Paper ID Volume ID Publish Year Pages File Format Full-Text
26163 43937 2013 5 PDF Available
Title
Acetazolamide as a singlet molecular oxygen quencher
Abstract

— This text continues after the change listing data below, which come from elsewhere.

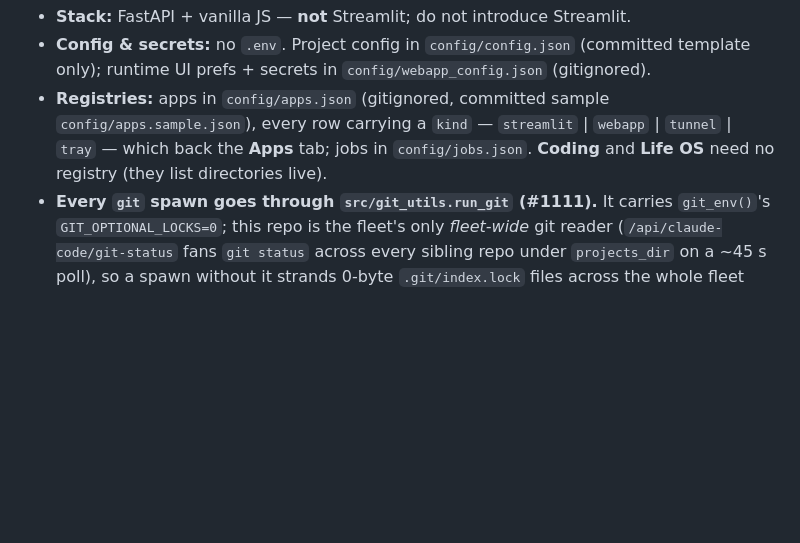
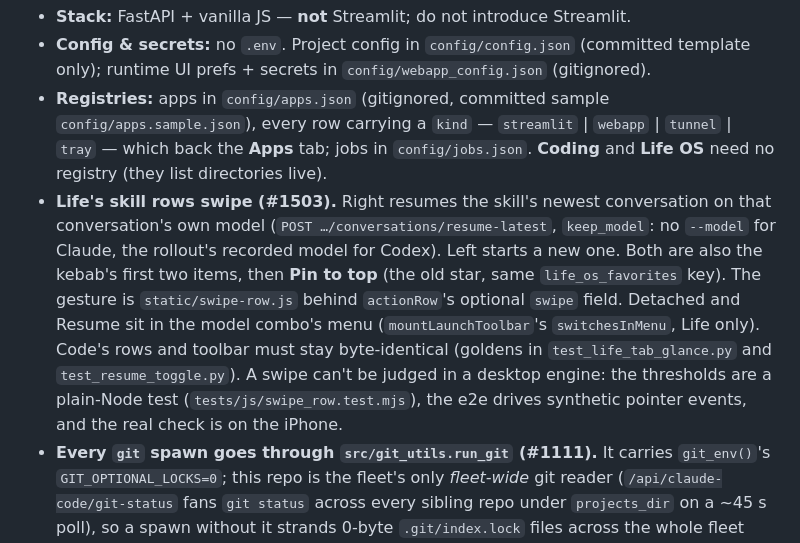
Before and after one commit to ferraroroberto/app-launcher, a Markdown page: CLAUDE.md, the part around the change. Drawn GitHub-style; blank space fills up the shorter version.

```diff
--- a/CLAUDE.md
+++ b/CLAUDE.md
@@ -10,6 +10,7 @@ Phone-first launcher hub for the rest of the home stack. Five tabs: **Coding**,
 - **Stack:** FastAPI + vanilla JS — **not** Streamlit; do not introduce Streamlit.
 - **Config & secrets:** no `.env`. Project config in `config/config.json` (committed template only); runtime UI prefs + secrets in `config/webapp_config.json` (gitignored).
 - **Registries:** apps in `config/apps.json` (gitignored, committed sample `config/apps.sample.json`), every row carrying a `kind` — `streamlit` | `webapp` | `tunnel` | `tray` — which back the **Apps** tab; jobs in `config/jobs.json`. **Coding** and **Life OS** need no registry (they list directories live).
+- **Life's skill rows swipe (#1503).** Right resumes the skill's newest conversation on that conversation's own model (`POST …/conversations/resume-latest`, `keep_model`: no `--model` for Claude, the rollout's recorded model for Codex). Left starts a new one. Both are also the kebab's first two items, then **Pin to top** (the old star, same `life_os_favorites` key). The gesture is `static/swipe-row.js` behind `actionRow`'s optional `swipe` field. Detached and Resume sit in the model combo's menu (`mountLaunchToolbar`'s `switchesInMenu`, Life only). Code's rows and toolbar must stay byte-identical (goldens in `test_life_tab_glance.py` and `test_resume_toggle.py`). A swipe can't be judged in a desktop engine: the thresholds are a plain-Node test (`tests/js/swipe_row.test.mjs`), the e2e drives synthetic pointer events, and the real check is on the iPhone.
 - **Every `git` spawn goes through `src/git_utils.run_git` (#1111).** It carries `git_env()`'s `GIT_OPTIONAL_LOCKS=0`; this repo is the fleet's only *fleet-wide* git reader (`/api/claude-code/git-status` fans `git status` across every sibling repo under `projects_dir` on a ~45 s poll), so a spawn without it strands 0-byte `.git/index.lock` files across the whole fleet (ferraroroberto/fleet-config#939, #667). A hand-rolled `subprocess.run(["git", ...])` still exits 0 with the right answer, so `tests/test_git_spawn_gate.py` fails the build on any such spawn under `src/` or `app/`. A stale lock is invisible to reads while `add`/`commit`/`pull`/`stash` refuse; never delete one you find, report it.
 - **Verification — the pre-ship gate is `pwsh -File scripts/verify-before-ship.ps1`** (boots its own disposable webapp + session-host, no tray needed); run it before declaring any webapp/launcher/session-host change done. Detail: README "Playwright smoke + regression tests" and "Verifying changes before ship".
   - **Never pipe the gate (#1086).** A pipeline's status is its *last* command's, so `verify-before-ship.ps1 | tail -40` reports `tail`'s exit code — a failed gate reads as `exited with code 0`. Redirect and read the file: `pwsh -File scripts/verify-before-ship.ps1 > gate.log 2>&1; echo "exit=$?"` then `tail -40 gate.log`. Where a pipe is unavoidable, assert on the gate's final line — `GATE-RESULT: PASS` / `GATE-RESULT: FAIL`, emitted on the pass, `Fail` and unhandled-error paths. Its *absence* means the run was killed, timed out, or never parsed; that is not a pass either. Under bash, `${PIPESTATUS[0]}` works too.
```
Also changed, not shown: README.md (+4 -4 lines).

According to literature the acetazolamide, which is commonly used as a diuretic, shows phototoxic properties. To contribute to the understanding of the role of this chemical as a generator of the very common toxic substance, the singlet molecular oxygen, O2(1Δg), in this paper we show a kinetic study about the photosensitized oxidation of acetazolamide and its photosensitizing nature in the generation of O2(1Δg). Contrary to our expectations, results show that this drug has a predominant activity as an O2(1Δg) deactivator and its ability to generate the singlet oxygen is small. To find the mechanism of this activity, chemical reactivity constants measured in several solvents were adjusted to first-order kinetics. We found very moderate values around 105 M−1 s−1, which compared to the total rate, the sum of the physical and chemical rate constants, of around 107 M−1 s−1, supports a physical type of quench as the main acetazolamide deactivation pathway of O2(1Δg). Additionally, due to a moderate solvent effect of the reaction between acetazolamide and O2(1Δg) it is possible to postulate the formation of an exciplex complex with small charge separation. Finally, quantum yield values for the generation of singlet oxygen, determined through steady-state experiments, are 0.056, 0.097, and 0.015 in methanol, ethanol, and acetonitrile, respectively. Therefore, we can conclude that acetazolamide is an efficient quencher of singlet molecular oxygen (mainly of the physical type) and its phototoxic activity may involve other species different from singlet oxygen.

Graphical abstractFigure optionsDownload full-size imageDownload as PowerPoint slideHighlights► Acetazolamide is capable of efficiently quenching singlet oxygen through a physical-type mechanism. ► Acetazolamide is a photosensitizer of weak singlet oxygen production. ► It is possible that the adverse side effects of acetazolamide are not caused by a type II mechanism. ► It is possible to suggest the formation of the exciplex complex with small charge separation, between thiadiazol in acetazolamide and singlet oxygen.

Keywords
Acetazolamide; Singlet molecular oxygen; Quencher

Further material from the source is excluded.